Material provided
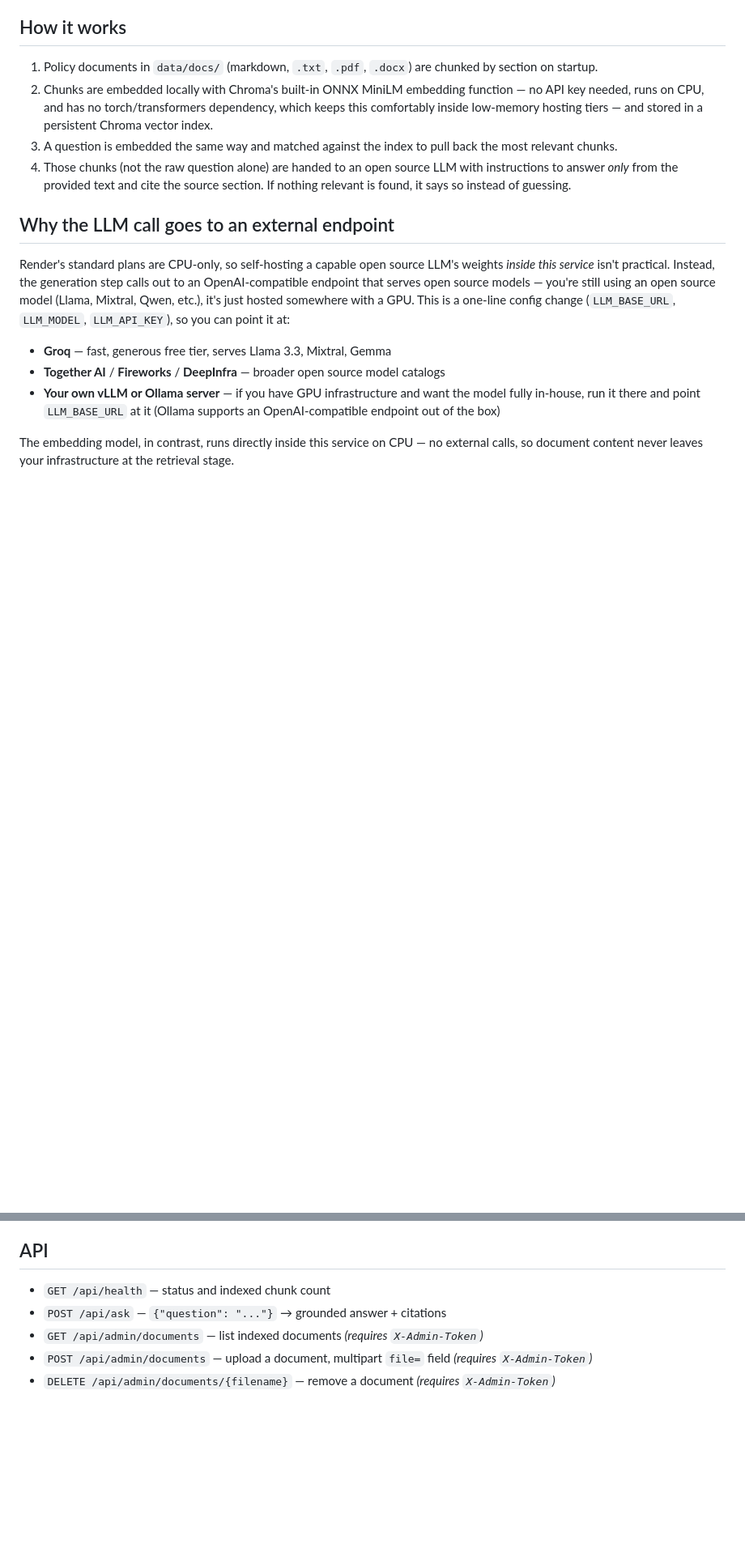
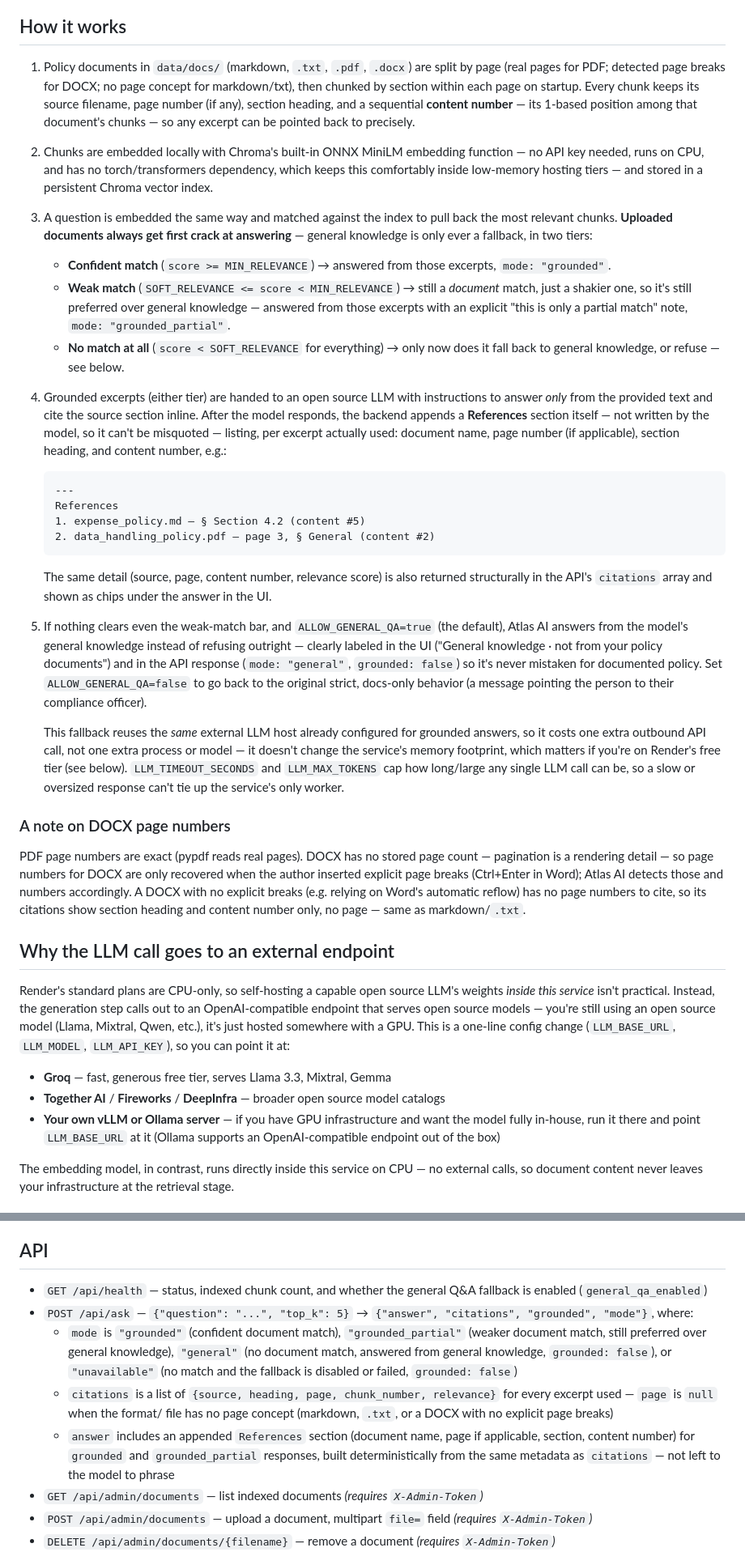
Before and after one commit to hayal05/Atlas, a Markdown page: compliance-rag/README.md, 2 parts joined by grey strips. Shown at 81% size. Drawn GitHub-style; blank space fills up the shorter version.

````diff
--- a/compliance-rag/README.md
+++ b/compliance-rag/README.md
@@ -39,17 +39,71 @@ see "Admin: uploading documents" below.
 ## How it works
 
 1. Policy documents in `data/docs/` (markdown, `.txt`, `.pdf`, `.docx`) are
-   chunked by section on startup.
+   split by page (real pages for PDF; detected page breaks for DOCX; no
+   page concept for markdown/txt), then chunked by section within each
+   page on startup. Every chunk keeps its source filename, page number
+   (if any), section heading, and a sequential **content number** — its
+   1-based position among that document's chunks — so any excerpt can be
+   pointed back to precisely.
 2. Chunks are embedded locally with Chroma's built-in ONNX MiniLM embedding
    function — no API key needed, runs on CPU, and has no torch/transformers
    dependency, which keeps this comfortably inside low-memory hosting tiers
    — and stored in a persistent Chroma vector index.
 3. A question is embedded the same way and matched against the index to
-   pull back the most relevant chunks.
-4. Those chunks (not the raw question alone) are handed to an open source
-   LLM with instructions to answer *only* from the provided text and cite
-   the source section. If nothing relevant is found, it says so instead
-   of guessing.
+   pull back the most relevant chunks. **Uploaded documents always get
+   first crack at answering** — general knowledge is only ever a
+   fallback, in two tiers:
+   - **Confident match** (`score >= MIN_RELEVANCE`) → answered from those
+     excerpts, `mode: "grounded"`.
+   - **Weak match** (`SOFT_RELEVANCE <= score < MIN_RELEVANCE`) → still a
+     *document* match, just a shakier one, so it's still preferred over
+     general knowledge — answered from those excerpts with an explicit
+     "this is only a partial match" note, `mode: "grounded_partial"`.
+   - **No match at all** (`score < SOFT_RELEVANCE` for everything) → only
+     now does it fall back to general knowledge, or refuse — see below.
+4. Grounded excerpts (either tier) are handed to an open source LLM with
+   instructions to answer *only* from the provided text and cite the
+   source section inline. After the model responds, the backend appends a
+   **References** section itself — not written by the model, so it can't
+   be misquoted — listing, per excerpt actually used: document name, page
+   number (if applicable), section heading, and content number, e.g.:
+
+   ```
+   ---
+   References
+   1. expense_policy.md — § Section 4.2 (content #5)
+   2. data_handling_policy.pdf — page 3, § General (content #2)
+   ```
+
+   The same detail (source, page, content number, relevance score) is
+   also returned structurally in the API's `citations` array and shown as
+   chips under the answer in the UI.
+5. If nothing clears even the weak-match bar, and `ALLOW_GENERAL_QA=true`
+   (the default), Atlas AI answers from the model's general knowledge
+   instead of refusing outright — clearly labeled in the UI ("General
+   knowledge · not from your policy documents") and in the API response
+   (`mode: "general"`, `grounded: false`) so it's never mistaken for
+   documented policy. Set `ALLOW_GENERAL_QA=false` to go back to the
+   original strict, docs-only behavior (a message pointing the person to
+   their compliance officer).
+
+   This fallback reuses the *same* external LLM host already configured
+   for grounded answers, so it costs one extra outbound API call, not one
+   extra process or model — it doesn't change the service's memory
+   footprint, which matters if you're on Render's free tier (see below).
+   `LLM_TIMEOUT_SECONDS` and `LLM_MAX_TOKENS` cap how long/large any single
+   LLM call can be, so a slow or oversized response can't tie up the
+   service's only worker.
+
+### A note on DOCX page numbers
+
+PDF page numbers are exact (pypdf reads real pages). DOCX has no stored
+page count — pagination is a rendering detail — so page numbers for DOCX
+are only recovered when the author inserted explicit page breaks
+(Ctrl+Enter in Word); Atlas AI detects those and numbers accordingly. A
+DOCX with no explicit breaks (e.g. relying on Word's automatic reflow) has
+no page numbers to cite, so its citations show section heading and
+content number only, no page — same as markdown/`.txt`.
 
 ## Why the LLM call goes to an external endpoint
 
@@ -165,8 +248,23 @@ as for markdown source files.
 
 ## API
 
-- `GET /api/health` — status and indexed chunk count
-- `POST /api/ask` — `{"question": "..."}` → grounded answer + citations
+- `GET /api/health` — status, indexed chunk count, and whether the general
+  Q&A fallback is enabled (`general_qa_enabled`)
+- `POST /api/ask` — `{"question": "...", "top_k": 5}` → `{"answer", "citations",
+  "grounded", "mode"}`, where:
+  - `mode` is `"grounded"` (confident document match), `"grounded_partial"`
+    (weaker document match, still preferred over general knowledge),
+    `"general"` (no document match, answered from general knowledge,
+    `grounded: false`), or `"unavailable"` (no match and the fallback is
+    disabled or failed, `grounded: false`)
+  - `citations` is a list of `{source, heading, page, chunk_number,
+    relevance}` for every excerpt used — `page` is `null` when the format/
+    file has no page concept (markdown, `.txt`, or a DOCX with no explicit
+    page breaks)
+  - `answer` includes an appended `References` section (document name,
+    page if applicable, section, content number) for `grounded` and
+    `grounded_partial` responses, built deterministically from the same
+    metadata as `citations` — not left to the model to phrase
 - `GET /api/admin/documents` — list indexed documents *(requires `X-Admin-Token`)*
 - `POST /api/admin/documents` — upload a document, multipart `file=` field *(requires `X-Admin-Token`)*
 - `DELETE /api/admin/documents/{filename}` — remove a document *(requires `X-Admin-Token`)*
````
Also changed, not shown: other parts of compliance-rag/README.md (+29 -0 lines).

--

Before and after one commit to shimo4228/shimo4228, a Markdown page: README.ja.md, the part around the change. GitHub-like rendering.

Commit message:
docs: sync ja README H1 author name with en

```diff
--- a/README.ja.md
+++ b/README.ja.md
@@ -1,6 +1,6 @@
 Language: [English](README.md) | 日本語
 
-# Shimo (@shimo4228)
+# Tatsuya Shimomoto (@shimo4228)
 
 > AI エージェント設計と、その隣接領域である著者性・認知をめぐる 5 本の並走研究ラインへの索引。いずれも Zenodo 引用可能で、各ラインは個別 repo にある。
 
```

---

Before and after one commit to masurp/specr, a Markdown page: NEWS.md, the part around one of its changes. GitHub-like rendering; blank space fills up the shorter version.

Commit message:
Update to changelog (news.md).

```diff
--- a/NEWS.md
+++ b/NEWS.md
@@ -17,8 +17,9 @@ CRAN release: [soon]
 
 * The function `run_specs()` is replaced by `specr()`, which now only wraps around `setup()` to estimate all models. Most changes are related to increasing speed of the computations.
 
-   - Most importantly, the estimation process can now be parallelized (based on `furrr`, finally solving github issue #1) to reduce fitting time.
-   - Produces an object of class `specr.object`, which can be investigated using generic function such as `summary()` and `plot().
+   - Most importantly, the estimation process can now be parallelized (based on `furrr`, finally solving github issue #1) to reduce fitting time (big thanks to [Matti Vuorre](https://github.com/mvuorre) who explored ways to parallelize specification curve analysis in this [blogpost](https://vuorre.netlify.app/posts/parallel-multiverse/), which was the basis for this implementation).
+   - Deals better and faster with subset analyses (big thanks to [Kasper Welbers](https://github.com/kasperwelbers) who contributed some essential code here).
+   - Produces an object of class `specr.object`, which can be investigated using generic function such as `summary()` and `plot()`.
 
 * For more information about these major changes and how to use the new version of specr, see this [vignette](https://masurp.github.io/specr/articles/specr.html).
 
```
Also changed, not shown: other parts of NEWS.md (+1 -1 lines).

What you have to do
Determine the count of lines that include the word "docs" in the listing, and state nothing but that count.

Task response
3